Ofelia Madariaga y Gloria Leticia Villajuana, Euan, Municipio de Tixcocob, Yucatán

The hammocks made by Ofelia Madariaga and the Villajuana family are not ordinary hammocks. Hammocks become a work of art when made by the hands of these two families. The Villajuana family is featured in the landmark book "Great Masters of Mexican Folk Art."

They use fibers from henequen or sisal and from sansevieria, a species of agave cactus known as "lengua de vaca" (cow's tongue) that grows wild in rock terrain and requires little water for survival. Its leaves are long and narrow with rounded tips, are spotted with various green tones and have yellow borders.

The technique of weaving, or corchado as it is called in Yucatán, follows a nearly extinct procedure from pre-Hispanic times. The strands of henequen or sansevieria are worked by hand, usually resting on the thigh, in a process both laborious and tiring yet which produces fine, soft, resilient hammocks.

This art of weaving hammocks has been passed down through the generations. They begin to work when quite young and husbands, children and grandchildren help with this arduous craft. Elena Villajuana used to weave the fibers in the pre-Hispanic fashion until her husband felt sorry for her and fabricated an ingenious device consisting of boards and a bicycle wheel that serves as a sort of distaff. Now, the younger women have perfected this technique.

The work starts early in the morning or late afternoon while the fiber is damp so as to prevent its breaking. Twisting the fibers by hand results in greater softness. The hammocks are formed using special wooden frames consisting of vertical, cylindrical posts over which two notched crossbars are placed. Before preparing the warp, the artisans wrap the thread they anticipate using on a wooden shuttle.

The border is woven first, passing the thread horizontally around the frame and executing a series of knots with the shuttle at regular intervals. Knot after knot, it takes about 20 turns to complete the border, after which they begin work on the body of the hammock, interweaving the threads on the shuttle with the warp threads.

When the body of the hammock is completed, it will have taken 160 to 200 passes, depending on the size of the hammock.
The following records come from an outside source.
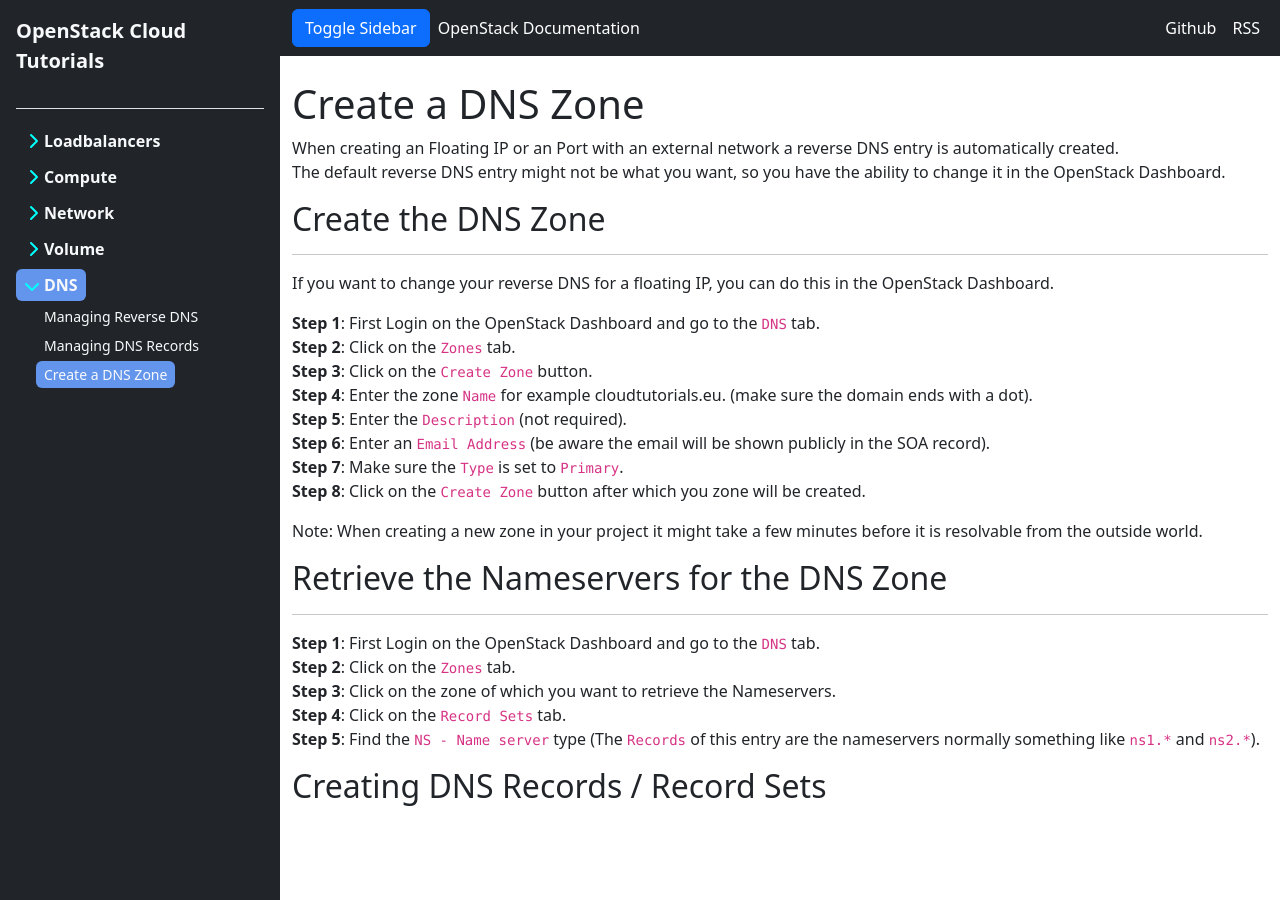
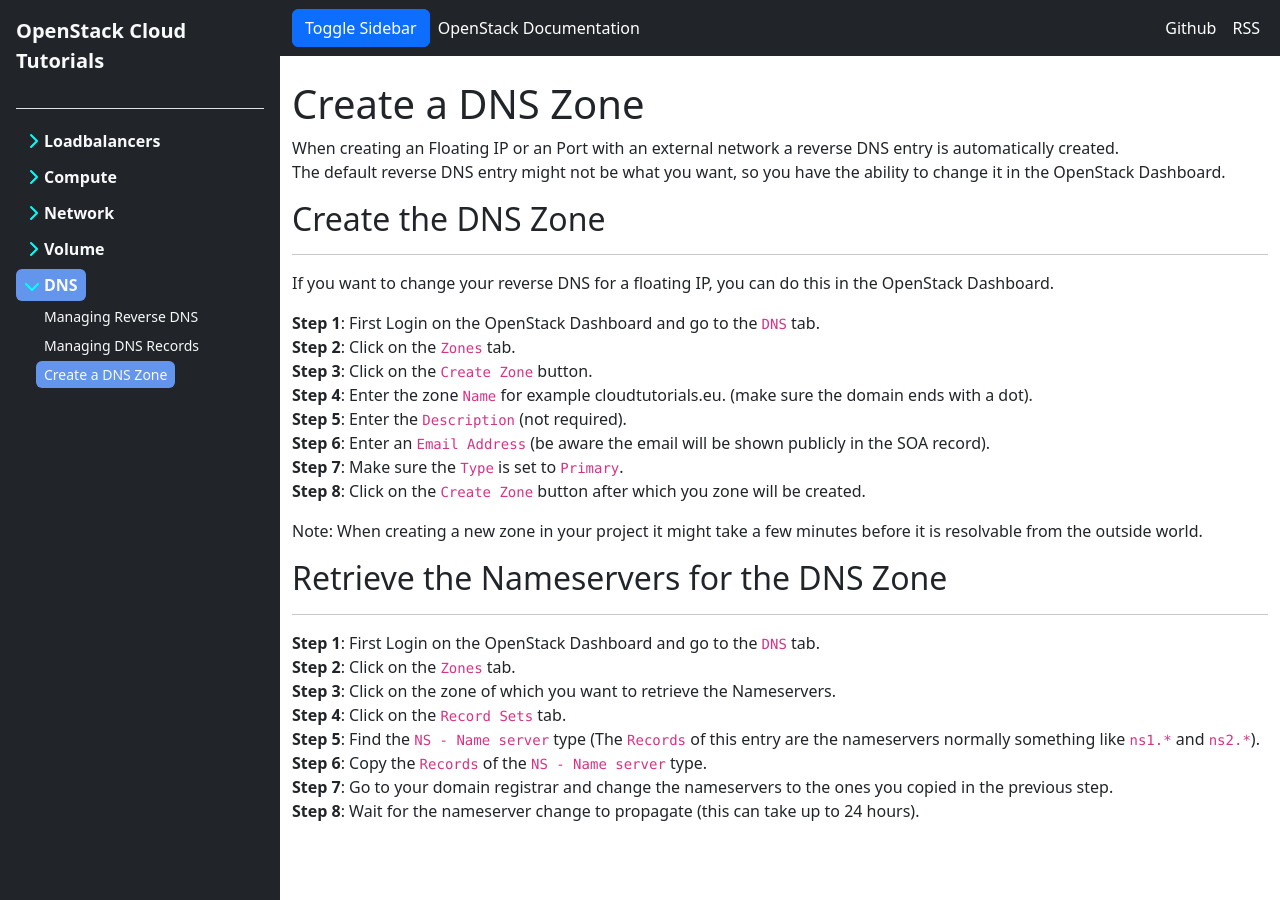
Before and after one commit to bkranendonk/OpenStack-Docs, a Jekyll site: the page built from _posts/dns/2023-12-22-create-a-dns-zone.md, in a window 1280 px wide. Built offline with Jekyll 4.4.1, drawn with Linux system fonts in a browser that asks for light colours.

Commit message:
Change texts a bit

```diff
--- a/_posts/dns/2023-12-22-create-a-dns-zone.md
+++ b/_posts/dns/2023-12-22-create-a-dns-zone.md
@@ -29,5 +29,6 @@
 **Step 3**: Click on the zone of which you want to retrieve the Nameservers.
 **Step 4**: Click on the `Record Sets` tab.
 **Step 5**: Find the `NS - Name server` type (The `Records` of this entry are the nameservers normally something like `ns1.*` and `ns2.*`).
-
-## Creating DNS Records / Record Sets
+**Step 6**: Copy the `Records` of the `NS - Name server` type.
+**Step 7**: Go to your domain registrar and change the nameservers to the ones you copied in the previous step.
+**Step 8**: Wait for the nameserver change to propagate (this can take up to 24 hours).
```
Also changed, not shown: _posts/dns/2023-12-22-managing-dns-records.md (+0 -1 lines).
The other border is finished with the same knotting process. Last is forming the ends of the hammock at whose points are fashioned large loops which provide the support from which the hammock hangs.

The sansevieria fibers are colored with natural dyes, obtaining a great variety of tones and combinations of them. They use traditional designs and each style demonstrates skill and imagination in making the hammock a beautiful, and cozy, place to rest.

Calle 12 No. 51 (enter at Calle 9 y Calle 11)

Euan, Municipio de Tixcocob, Yucatán

991 106 8378 Ofelia cellphone